Of course, maintaining your skink’s health should be your top priority so it can live out a full and happy life in your care.

 

Here are some common disorders you should look out for as a blue-tongued skink owner:

  • Nutritional secondary hyperparathyroidism ("metabolic bone disease")

  • Respiratory infections

  • Abnormal or incomplete shedding

  • Fungal skin infections

  • Thermal burns from improper heat sources

  • Bite wounds from other skinks if not housed individually or from prey items

  • Parasites (internal or external)

  • Stomatitis or "mouth rot"

  • Obesity

 

Many commonly seen conditions are the result of malnutrition and/or inadequate housing and are preventable. 

 

Make sure to avoid:

  • Close contact with heat sources

  • Unsecured housing

  • Contact with dogs or cats

  • Soiled substrate and water

  • Allowing the enclosure to get too hot or too cold

 

Boarding for Blue-Tongued Skinks

If you suspect that your blue-tongued skink is suffering from any health issues or have any questions about providing your skink with a healthy living environment, the Long Island Bird and Exotics Veterinary Clinic is a trusted source of information and care.
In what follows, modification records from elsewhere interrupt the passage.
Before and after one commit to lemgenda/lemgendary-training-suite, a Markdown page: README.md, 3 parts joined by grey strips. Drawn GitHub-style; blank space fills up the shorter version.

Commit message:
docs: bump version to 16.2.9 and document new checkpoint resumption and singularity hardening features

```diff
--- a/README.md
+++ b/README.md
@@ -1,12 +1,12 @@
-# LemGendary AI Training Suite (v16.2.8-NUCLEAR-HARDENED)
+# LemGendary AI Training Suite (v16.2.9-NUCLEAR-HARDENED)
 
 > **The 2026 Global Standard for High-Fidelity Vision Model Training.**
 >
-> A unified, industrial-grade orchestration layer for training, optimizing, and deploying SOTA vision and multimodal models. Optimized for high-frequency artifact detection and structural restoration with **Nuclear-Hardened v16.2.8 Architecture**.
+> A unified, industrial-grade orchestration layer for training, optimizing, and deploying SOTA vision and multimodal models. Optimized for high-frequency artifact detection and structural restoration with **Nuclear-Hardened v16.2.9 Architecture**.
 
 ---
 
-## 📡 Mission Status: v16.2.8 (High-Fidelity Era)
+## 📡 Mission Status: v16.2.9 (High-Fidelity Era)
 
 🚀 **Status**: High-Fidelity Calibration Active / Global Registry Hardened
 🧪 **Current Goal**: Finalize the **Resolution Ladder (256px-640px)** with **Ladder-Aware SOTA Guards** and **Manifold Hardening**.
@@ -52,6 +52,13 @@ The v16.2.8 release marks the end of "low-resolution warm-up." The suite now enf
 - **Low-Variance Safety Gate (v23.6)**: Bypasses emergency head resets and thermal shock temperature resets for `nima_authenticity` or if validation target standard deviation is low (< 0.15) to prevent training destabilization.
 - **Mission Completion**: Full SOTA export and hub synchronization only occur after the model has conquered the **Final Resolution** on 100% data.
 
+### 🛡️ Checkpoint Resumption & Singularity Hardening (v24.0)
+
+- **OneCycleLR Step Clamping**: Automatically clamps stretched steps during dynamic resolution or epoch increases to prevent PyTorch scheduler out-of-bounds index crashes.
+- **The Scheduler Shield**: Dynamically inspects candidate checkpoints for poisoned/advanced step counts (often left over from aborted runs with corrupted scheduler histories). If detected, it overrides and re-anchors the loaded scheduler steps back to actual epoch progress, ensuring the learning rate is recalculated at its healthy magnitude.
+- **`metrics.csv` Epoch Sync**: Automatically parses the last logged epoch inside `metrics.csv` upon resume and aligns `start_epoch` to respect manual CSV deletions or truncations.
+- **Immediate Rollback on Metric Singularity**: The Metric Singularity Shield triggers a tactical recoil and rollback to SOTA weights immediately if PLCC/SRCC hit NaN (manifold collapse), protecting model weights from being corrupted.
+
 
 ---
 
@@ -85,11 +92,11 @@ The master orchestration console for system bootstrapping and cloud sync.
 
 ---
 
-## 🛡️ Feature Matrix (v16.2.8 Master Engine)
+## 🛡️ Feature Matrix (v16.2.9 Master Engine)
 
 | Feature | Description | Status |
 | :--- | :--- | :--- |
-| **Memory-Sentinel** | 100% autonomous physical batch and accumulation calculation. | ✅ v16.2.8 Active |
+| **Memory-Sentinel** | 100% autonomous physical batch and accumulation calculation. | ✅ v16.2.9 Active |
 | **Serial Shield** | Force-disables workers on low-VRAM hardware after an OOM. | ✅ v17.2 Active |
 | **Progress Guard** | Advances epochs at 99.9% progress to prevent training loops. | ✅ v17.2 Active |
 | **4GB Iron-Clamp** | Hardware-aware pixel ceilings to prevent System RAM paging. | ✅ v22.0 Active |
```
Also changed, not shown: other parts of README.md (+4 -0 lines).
We also offer boarding for Blue-Tongued Skinks in the wake of any necessary medical procedures or if you are planning an extended trip away from home. 

 

Whatever the case, you can rest or travel easily knowing that your blue-tongued skink is in the best of hands with LIBEVC.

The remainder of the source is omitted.